Within the data below, find the string "MetricsTemplate" and return each line where it occurs.

┌────────

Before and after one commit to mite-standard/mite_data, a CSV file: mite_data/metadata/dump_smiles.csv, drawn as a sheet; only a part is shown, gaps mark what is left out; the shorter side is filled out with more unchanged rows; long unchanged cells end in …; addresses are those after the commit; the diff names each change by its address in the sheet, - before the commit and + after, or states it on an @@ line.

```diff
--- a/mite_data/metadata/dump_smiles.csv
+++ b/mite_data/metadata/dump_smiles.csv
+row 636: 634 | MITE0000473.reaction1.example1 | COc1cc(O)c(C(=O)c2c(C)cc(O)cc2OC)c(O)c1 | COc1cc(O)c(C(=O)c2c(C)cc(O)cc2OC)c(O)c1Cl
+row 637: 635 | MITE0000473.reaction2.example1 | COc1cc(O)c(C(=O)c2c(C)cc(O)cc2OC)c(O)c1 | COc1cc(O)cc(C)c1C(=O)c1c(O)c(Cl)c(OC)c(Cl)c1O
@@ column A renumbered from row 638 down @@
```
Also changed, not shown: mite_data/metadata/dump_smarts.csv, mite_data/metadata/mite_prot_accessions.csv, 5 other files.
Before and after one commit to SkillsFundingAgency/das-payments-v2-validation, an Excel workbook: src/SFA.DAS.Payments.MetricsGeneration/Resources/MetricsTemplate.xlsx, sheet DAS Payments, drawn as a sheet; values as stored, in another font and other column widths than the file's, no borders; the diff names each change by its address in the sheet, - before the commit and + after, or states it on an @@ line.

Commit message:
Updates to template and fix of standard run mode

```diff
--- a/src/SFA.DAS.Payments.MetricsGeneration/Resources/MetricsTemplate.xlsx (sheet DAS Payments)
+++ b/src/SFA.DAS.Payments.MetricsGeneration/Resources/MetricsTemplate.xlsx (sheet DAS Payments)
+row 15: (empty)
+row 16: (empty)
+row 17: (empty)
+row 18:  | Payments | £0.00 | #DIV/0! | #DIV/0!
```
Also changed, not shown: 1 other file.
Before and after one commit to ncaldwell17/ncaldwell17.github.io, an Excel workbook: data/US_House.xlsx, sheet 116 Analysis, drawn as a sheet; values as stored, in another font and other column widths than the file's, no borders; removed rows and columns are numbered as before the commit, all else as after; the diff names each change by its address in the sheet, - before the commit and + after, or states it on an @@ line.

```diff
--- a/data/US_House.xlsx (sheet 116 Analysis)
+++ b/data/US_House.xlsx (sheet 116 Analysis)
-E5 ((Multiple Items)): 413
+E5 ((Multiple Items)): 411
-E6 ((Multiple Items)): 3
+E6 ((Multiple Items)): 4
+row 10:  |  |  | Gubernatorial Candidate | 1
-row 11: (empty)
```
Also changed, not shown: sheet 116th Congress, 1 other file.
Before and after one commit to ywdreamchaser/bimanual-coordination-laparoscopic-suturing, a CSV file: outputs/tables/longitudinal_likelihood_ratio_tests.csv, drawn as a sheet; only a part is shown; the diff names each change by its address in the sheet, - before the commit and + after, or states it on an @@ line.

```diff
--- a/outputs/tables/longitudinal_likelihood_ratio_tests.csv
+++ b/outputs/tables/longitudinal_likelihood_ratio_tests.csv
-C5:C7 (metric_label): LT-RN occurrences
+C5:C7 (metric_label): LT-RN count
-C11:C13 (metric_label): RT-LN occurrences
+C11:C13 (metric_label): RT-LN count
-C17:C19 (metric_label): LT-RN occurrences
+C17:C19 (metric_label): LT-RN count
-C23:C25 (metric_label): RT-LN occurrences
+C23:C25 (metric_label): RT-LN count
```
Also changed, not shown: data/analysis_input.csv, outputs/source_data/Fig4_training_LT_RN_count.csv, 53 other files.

└────────

Solution:
Before and after one commit to SkillsFundingAgency/das-payments-v2-validation, an Excel workbook: src/SFA.DAS.Payments.MetricsGeneration/Resources/MetricsTemplate.xlsx, sheet DAS Payments, drawn as a sheet; values as stored, in another font and other column widths than the file's, no borders; the diff names each change by its address in the sheet, - before the commit and + after, or states it on an @@ line.
--- a/src/SFA.DAS.Payments.MetricsGeneration/Resources/MetricsTemplate.xlsx (sheet DAS Payments)
+++ b/src/SFA.DAS.Payments.MetricsGeneration/Resources/MetricsTemplate.xlsx (sheet DAS Payments)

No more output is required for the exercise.